Stalking in Colorado, in the simplest terms, is the “unwanted pursuit of another person.” Most stalking actions in the state fall under the statute for harassment and many of the reported victims were once romantically involved with their alleged stalkers.
In order for someone to be convicted beyond a reasonable doubt with the crime of stalking in Colorado, one of three criminal elements must be present. These elements are:
- A person repeatedly contacts, surveils, approaches, follows or makes any type of communication with someone or their family; or
- A person threatens another person or their immediate family in such a way that a reasonable person would suffer emotional distress; or
- A person threatens and follows another person or their immediate family or someone with whom they have had or continues to have a relationship with.
The first charge of stalking is classified as a Class 5 Felony. If there is a court order in place such as an injunction or a restraining order, whether it is permanent or temporary, the charge is a Class 4 Felony.
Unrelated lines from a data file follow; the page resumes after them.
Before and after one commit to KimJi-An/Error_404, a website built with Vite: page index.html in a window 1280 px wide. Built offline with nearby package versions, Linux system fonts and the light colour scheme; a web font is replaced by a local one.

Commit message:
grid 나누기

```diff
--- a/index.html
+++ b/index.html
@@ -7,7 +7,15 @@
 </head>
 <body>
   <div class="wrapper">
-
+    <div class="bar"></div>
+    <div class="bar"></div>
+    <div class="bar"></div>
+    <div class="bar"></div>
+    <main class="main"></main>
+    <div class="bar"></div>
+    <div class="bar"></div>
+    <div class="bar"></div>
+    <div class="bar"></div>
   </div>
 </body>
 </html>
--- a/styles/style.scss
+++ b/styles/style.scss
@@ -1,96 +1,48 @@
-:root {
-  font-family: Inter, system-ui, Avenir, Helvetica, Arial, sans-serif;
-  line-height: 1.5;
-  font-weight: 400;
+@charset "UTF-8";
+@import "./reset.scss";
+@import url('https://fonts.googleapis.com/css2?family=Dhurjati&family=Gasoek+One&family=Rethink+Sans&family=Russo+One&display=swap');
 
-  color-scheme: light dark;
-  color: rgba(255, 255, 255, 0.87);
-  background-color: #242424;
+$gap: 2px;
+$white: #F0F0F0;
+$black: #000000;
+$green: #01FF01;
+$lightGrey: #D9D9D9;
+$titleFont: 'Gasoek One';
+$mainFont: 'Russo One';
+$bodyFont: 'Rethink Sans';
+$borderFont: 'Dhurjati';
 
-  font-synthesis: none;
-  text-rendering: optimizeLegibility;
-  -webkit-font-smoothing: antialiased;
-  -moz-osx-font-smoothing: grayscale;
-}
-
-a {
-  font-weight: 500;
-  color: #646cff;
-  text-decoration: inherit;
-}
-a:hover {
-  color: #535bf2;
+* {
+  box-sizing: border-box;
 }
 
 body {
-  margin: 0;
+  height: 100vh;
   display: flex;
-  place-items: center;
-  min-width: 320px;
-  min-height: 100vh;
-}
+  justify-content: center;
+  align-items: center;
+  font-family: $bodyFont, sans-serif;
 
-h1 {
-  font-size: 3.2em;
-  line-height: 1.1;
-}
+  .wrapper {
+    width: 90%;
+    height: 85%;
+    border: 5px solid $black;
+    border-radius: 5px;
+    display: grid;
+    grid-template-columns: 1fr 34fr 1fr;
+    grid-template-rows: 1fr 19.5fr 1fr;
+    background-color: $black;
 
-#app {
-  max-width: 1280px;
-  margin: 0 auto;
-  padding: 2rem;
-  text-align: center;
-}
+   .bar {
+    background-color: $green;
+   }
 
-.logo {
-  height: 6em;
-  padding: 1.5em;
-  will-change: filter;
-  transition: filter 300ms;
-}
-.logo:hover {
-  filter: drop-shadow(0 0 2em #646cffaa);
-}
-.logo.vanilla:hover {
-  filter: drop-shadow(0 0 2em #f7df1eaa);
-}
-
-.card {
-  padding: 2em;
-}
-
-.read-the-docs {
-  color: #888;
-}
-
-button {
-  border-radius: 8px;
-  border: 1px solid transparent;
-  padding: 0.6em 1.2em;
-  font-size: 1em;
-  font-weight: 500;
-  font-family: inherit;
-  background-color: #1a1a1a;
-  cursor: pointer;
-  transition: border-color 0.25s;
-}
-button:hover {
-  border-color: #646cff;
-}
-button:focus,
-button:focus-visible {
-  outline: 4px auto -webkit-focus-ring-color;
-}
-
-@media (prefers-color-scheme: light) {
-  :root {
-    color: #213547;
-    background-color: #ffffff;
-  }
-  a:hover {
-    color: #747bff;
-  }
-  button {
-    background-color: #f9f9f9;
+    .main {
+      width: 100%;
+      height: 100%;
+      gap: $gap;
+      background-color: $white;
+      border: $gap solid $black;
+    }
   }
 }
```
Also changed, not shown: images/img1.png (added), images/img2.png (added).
Should another offense occur within seven years of the last conviction, then the charge is also a Class 4 Felony.
Many stalking cases also include charges of domestic violence. These cases are often “he said, she said” cases, but a large number of defendants submit a guilty plea rather than going to trial for a multitude of reasons.
If you are facing charges of stalking or domestic violence, you are always better off to work with an experienced criminal defense attorney. A conviction could result in a jail or prison sentence, probation, loss of child custody and more. An attorney can prepare a strong defense against these and other charges.